Prado told Dark Reading that the group's research builds on the Compression Ratio Info-leak Made Easy (CRIME) exploit discovered last fall by security researchers Juliano Rizzo and Thai Duong, who had previously discovered the Browser Exploit Against SSL/TLS (BEAST) attack. The new attack could be used to surreptitiously retrieve user IDs, email addresses, some types of authentication tokens, password-reset links and more from sites secured using HTTPS.
Prado and his fellow researchers have promised to release a related tool to allow businesses to test whether their sites are susceptible to a BREACH-style attack.
Their attack is the latest exploit that demonstrates that so-called secure HTML pages aren't always fully secure. "When you're designing security protocols, you can implement cryptography properly, but you cannot always provide perfect confidentiality," said Prado. "When you mix a lot of protocols into the stack, there might be other layers in the stack that might be overly permissive, and then you might be able to compromise the entire trust relationship."
On the upside, the vulnerabilities outlined by the trio would need to be targeted on a site-by-site basis.

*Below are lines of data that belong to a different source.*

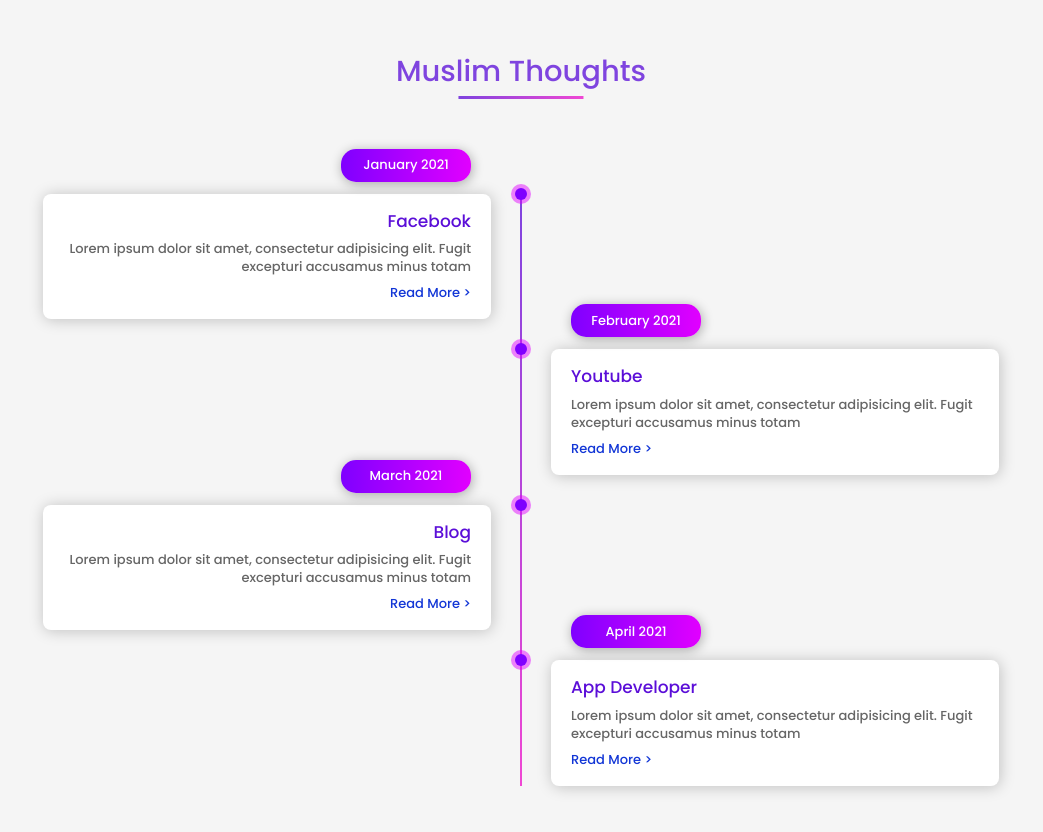
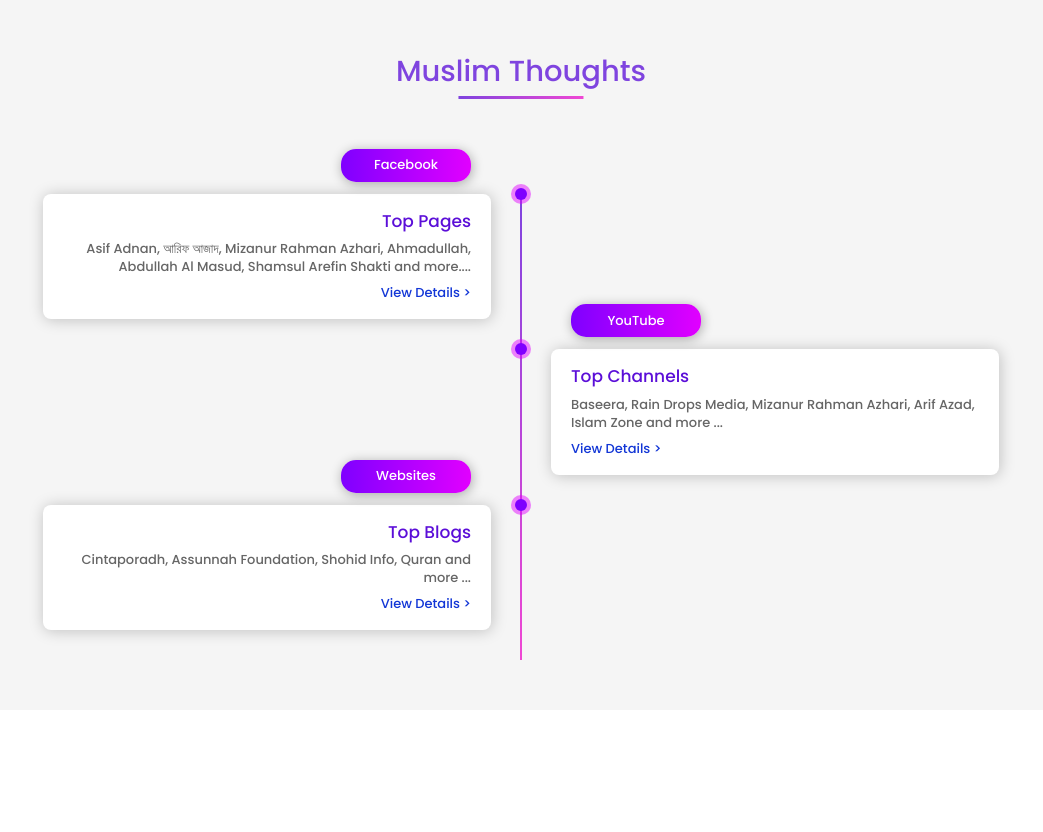
Before and after one commit to rakib3004/national-mimbar-khutbah, an Angular app: page /timeline in a window 1280 px wide. Shown: the top 832 px of the page, without its empty margins (119-1162 px from the left). After the commit the page ends 800 px from the top, so only its background shows below. Built offline with nearby package versions, Linux system fonts and the light colour scheme.

Commit message:
complete info for frontpage

```diff
--- a/src/components/timeline/timeline.component.html
+++ b/src/components/timeline/timeline.component.html
@@ -4,35 +4,24 @@
             <div class="container">
                 <ul>
                     <li>
-                        <h3 class="heading">Facebook</h3>
-                        <p>Lorem ipsum dolor sit amet, consectetur adipisicing elit. Fugit excepturi accusamus minus
-                        totam </p>
-                        <a href="#">Read More ></a>
-                        <span class="date">January 2021</span>
+                        <h3 class="heading">Top Pages</h3>
+                        <p>Asif Adnan, আরিফ আজাদ, Mizanur Rahman Azhari, Ahmadullah, Abdullah Al Masud, Shamsul Arefin Shakti and more....   </p>
+                        <a href="#">View Details ></a>
+                        <span class="date">Facebook</span>
                         <span class="circle"></span>
                     </li>
                     <li>
-                        <h3 class="heading">Youtube</h3>
-                        <p>Lorem ipsum dolor sit amet, consectetur adipisicing elit. Fugit excepturi accusamus minus
-                        totam </p>
-                        <a href="#">Read More ></a>
-                        <span class="date">February 2021</span>
+                        <h3 class="heading">Top Channels</h3>
+                        <p>Baseera, Rain Drops Media, Mizanur Rahman Azhari, Arif Azad, Islam Zone and more ...</p>
+                        <a href="#">View Details ></a>
+                        <span class="date">YouTube</span>
                         <span class="circle"></span>
                     </li>
                     <li>
-                        <h3 class="heading">Blog</h3>
-                        <p>Lorem ipsum dolor sit amet, consectetur adipisicing elit. Fugit excepturi accusamus minus
-                        totam </p>
-                        <a href="#">Read More ></a>
-                        <span class="date">March 2021</span>
-                        <span class="circle"></span>
-                    </li>
-                    <li>
-                        <h3 class="heading">App Developer</h3>
-                        <p>Lorem ipsum dolor sit amet, consectetur adipisicing elit. Fugit excepturi accusamus minus
-                        totam </p>
-                        <a href="#">Read More ></a>
-                        <span class="date">April 2021</span>
+                        <h3 class="heading">Top Blogs</h3>
+                        <p>Cintaporadh, Assunnah Foundation, Shohid Info, Quran and more ...</p>
+                        <a href="#">View Details ></a>
+                        <span class="date">Websites</span>
                         <span class="circle"></span>
                     </li>
                 </ul>
```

For any compromised site, visitors would then be at risk of having their secret details compromised.
But Prado said that numerous sites are at risk, and that crafting a related HTTPS fix would likely be "nontrivial." Still, the DHS advisory details mitigation strategies that businesses can employ, which include disabling HTTP compression such as gzip, as well as randomizing the secrets being transmitted in any particular request.
"HTTPS remains a good method of transmitting data online, but it certainly isn't perfect," AppRiver security analyst Jon French told the British Computer Society. "'Many researchers and hackers are constantly trying to find flaws within the HTTPS protocol precisely because so many people rely on it. As a result, while BREACH is the latest tool for intercepting HTTPS traffic, it's not the only one out there."
Still, the BREACH exploit vector carries caveats. "Researchers say that attackers must have access to passively monitor the target's Internet traffic," French said. "In most cases, monitoring would have to be done locally on the same network -- and that adds a layer of difficulty for hackers."